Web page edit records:
============================================================
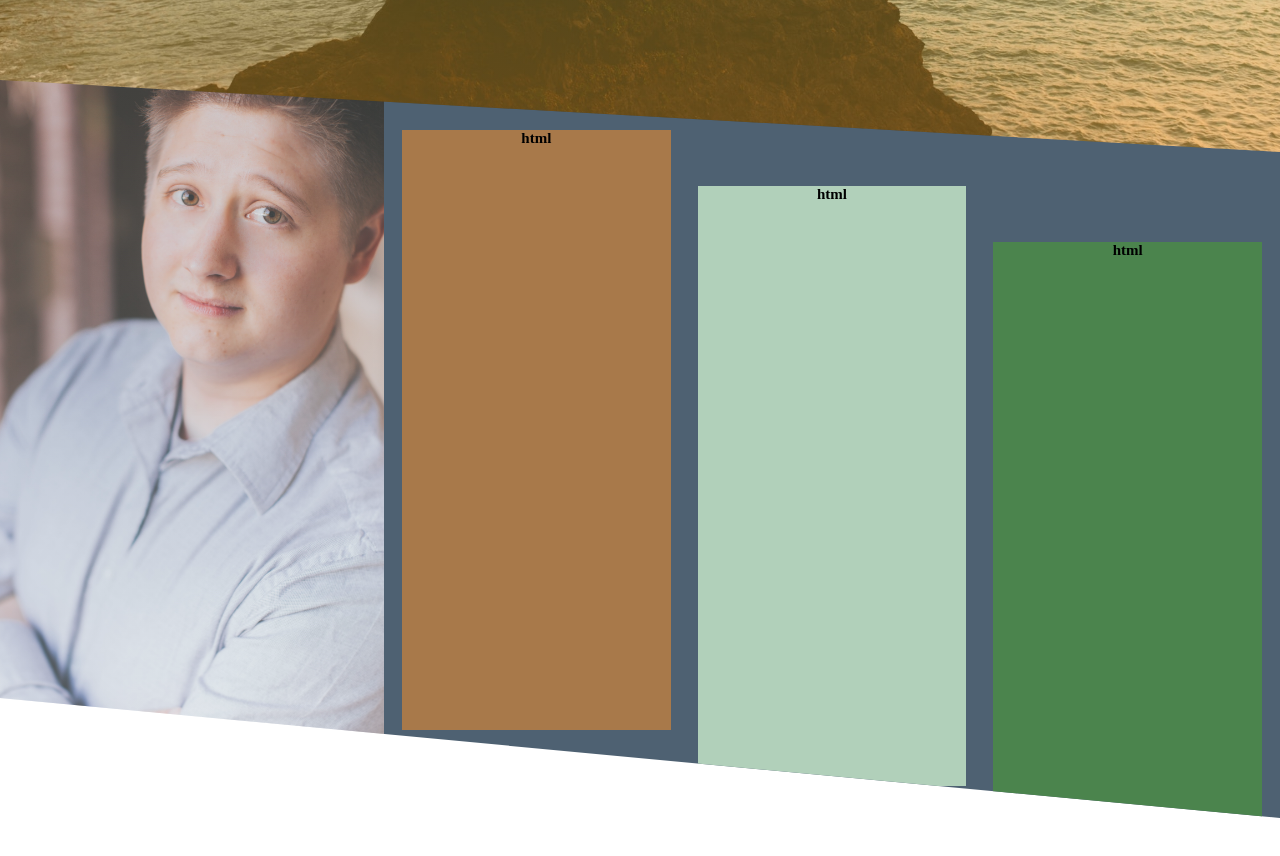
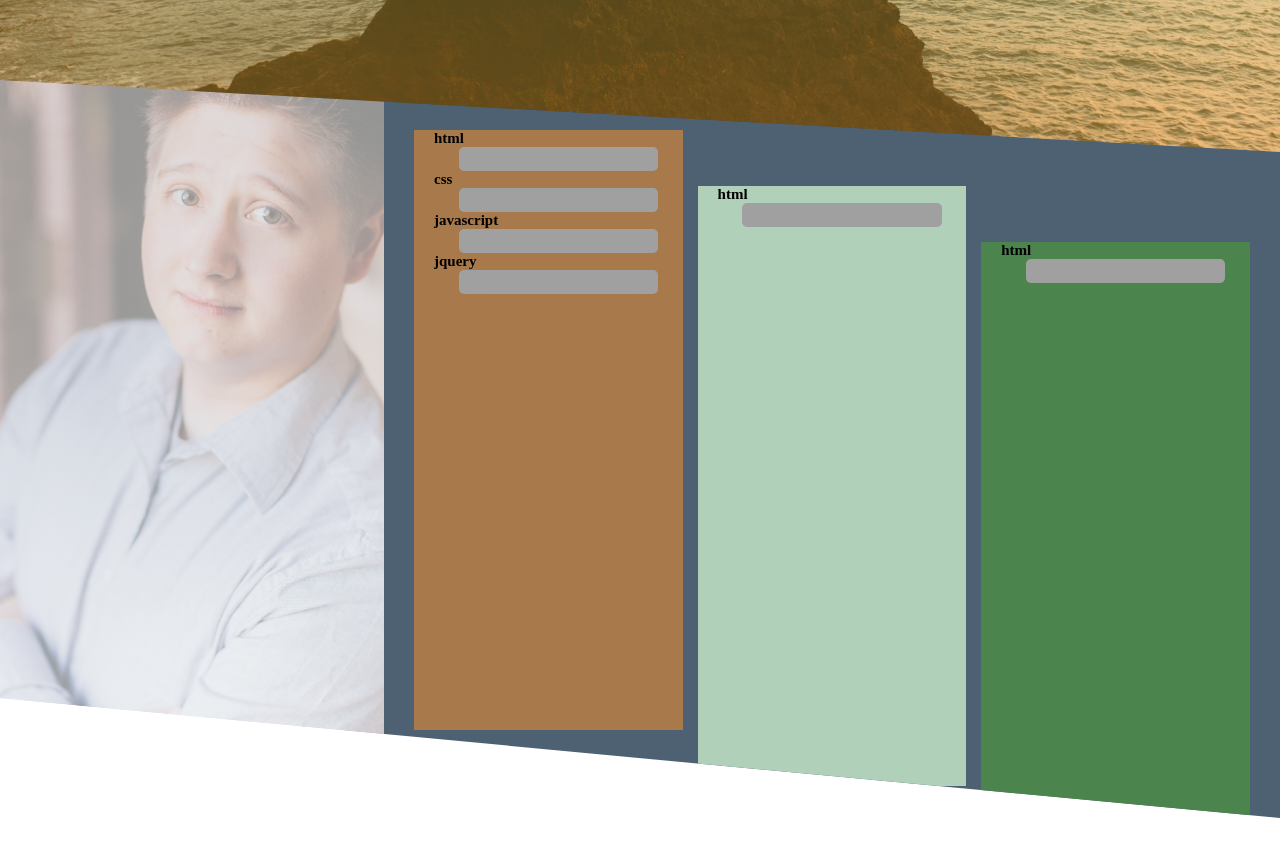
Before and after one commit to SuperBerny/porftolio, a website: page index.html in a window 1280 px wide. Shown: the part 640-1496 px from the top of the page. Drawn offline with nearby package versions, Linux system fonts and the light colour scheme.

Commit message:
skills section coming together, embarassing headshot added too...

```diff
--- a/index.html
+++ b/index.html
@@ -57,6 +57,24 @@
                                  <div class="progress-bar progress-bar__html"></div>
                               </div>
                            </li>
+                           <li class="skill-container__skill">
+                              <h2 class="skill-title">css</h2>
+                              <div class="progress-bar">
+                                 <div class="progress-bar progress-bar__html"></div>
+                              </div>
+                           </li>
+                           <li class="skill-container__skill">
+                              <h2 class="skill-title">javascript</h2>
+                              <div class="progress-bar">
+                                 <div class="progress-bar progress-bar__html"></div>
+                              </div>
+                           </li>
+                           <li class="skill-container__skill">
+                              <h2 class="skill-title">jquery</h2>
+                              <div class="progress-bar">
+                                 <div class="progress-bar progress-bar__html"></div>
+                              </div>
+                           </li>
                         </ul>
 
                   </div>
--- a/sass/components/_about.scss
+++ b/sass/components/_about.scss
@@ -12,14 +12,13 @@
       // background-color: $color-grey-light;
       background-image:
       linear-gradient(
-         rgba($color-grey-light, .2),
-         rgba($color-white, .3)),
+         rgba($color-grey-light, .6),
+         rgba($color-white, .6)),
          url(../img/headshot.jpg);
       background-position: top;
       background-size: cover;
       background-repeat: no-repeat;
-      // parallax
-      // background-attachment: fixed;
+
    }
 
    &__experience {
@@ -44,14 +43,16 @@
 
    &__list {
       list-style: none;
+      text-align: left;
+      padding-left: 2rem;
    }
    &:not(:last-child) {
-      margin-right: 3rem;
+      margin-right: 2rem;
    }
 
    &__frontend {
       top: 20%;
-      left: 2%;
+      left: 3rem;
       background-color: rgba($color-link-brown, .8);
    }
 
@@ -63,7 +64,15 @@
 
    &__frameworks {
       top: 40%;
-      right: 2%;
+      right: 3rem;
       background-color: $color-link-green;
    }
 }
+
+.progress-bar {
+   margin: 0 auto;
+   width: 80%;
+   height: 2.4rem;
+   background-color: $color-grey;
+   border-radius: .5rem;
+}
--- a/sass/layout/_header.scss
+++ b/sass/layout/_header.scss
@@ -14,7 +14,6 @@
    position: relative;
    display: inline-block;
    clip-path: polygon(0 0, 100% 0, 100% 99vh, 0 90vh);
-   // border-bottom-left-radius: 90% 20%;
    z-index: 5;
 
    &__textbox {
```
Also changed, not shown: test.html (+12 -0 lines), assets/css/style.css.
============================================================
Retype all entries exactly; omit pictures.

TASK RESPONSE:
Before and after one commit to SuperBerny/porftolio, a website: page index.html in a window 1280 px wide. Shown: the part 640-1496 px from the top of the page. Drawn offline with nearby package versions, Linux system fonts and the light colour scheme.

Commit message:
skills section coming together, embarassing headshot added too...

```diff
--- a/index.html
+++ b/index.html
@@ -57,6 +57,24 @@
                                  <div class="progress-bar progress-bar__html"></div>
                               </div>
                            </li>
+                           <li class="skill-container__skill">
+                              <h2 class="skill-title">css</h2>
+                              <div class="progress-bar">
+                                 <div class="progress-bar progress-bar__html"></div>
+                              </div>
+                           </li>
+                           <li class="skill-container__skill">
+                              <h2 class="skill-title">javascript</h2>
+                              <div class="progress-bar">
+                                 <div class="progress-bar progress-bar__html"></div>
+                              </div>
+                           </li>
+                           <li class="skill-container__skill">
+                              <h2 class="skill-title">jquery</h2>
+                              <div class="progress-bar">
+                                 <div class="progress-bar progress-bar__html"></div>
+                              </div>
+                           </li>
                         </ul>
 
                   </div>
--- a/sass/components/_about.scss
+++ b/sass/components/_about.scss
@@ -12,14 +12,13 @@
       // background-color: $color-grey-light;
       background-image:
       linear-gradient(
-         rgba($color-grey-light, .2),
-         rgba($color-white, .3)),
+         rgba($color-grey-light, .6),
+         rgba($color-white, .6)),
          url(../img/headshot.jpg);
       background-position: top;
       background-size: cover;
       background-repeat: no-repeat;
-      // parallax
-      // background-attachment: fixed;
+
    }
 
    &__experience {
@@ -44,14 +43,16 @@
 
    &__list {
       list-style: none;
+      text-align: left;
+      padding-left: 2rem;
    }
    &:not(:last-child) {
-      margin-right: 3rem;
+      margin-right: 2rem;
    }
 
    &__frontend {
       top: 20%;
-      left: 2%;
+      left: 3rem;
       background-color: rgba($color-link-brown, .8);
    }
 
@@ -63,7 +64,15 @@
 
    &__frameworks {
       top: 40%;
-      right: 2%;
+      right: 3rem;
       background-color: $color-link-green;
    }
 }
+
+.progress-bar {
+   margin: 0 auto;
+   width: 80%;
+   height: 2.4rem;
+   background-color: $color-grey;
+   border-radius: .5rem;
+}
--- a/sass/layout/_header.scss
+++ b/sass/layout/_header.scss
@@ -14,7 +14,6 @@
    position: relative;
    display: inline-block;
    clip-path: polygon(0 0, 100% 0, 100% 99vh, 0 90vh);
-   // border-bottom-left-radius: 90% 20%;
    z-index: 5;
 
    &__textbox {
```
Also changed, not shown: test.html (+12 -0 lines), assets/css/style.css.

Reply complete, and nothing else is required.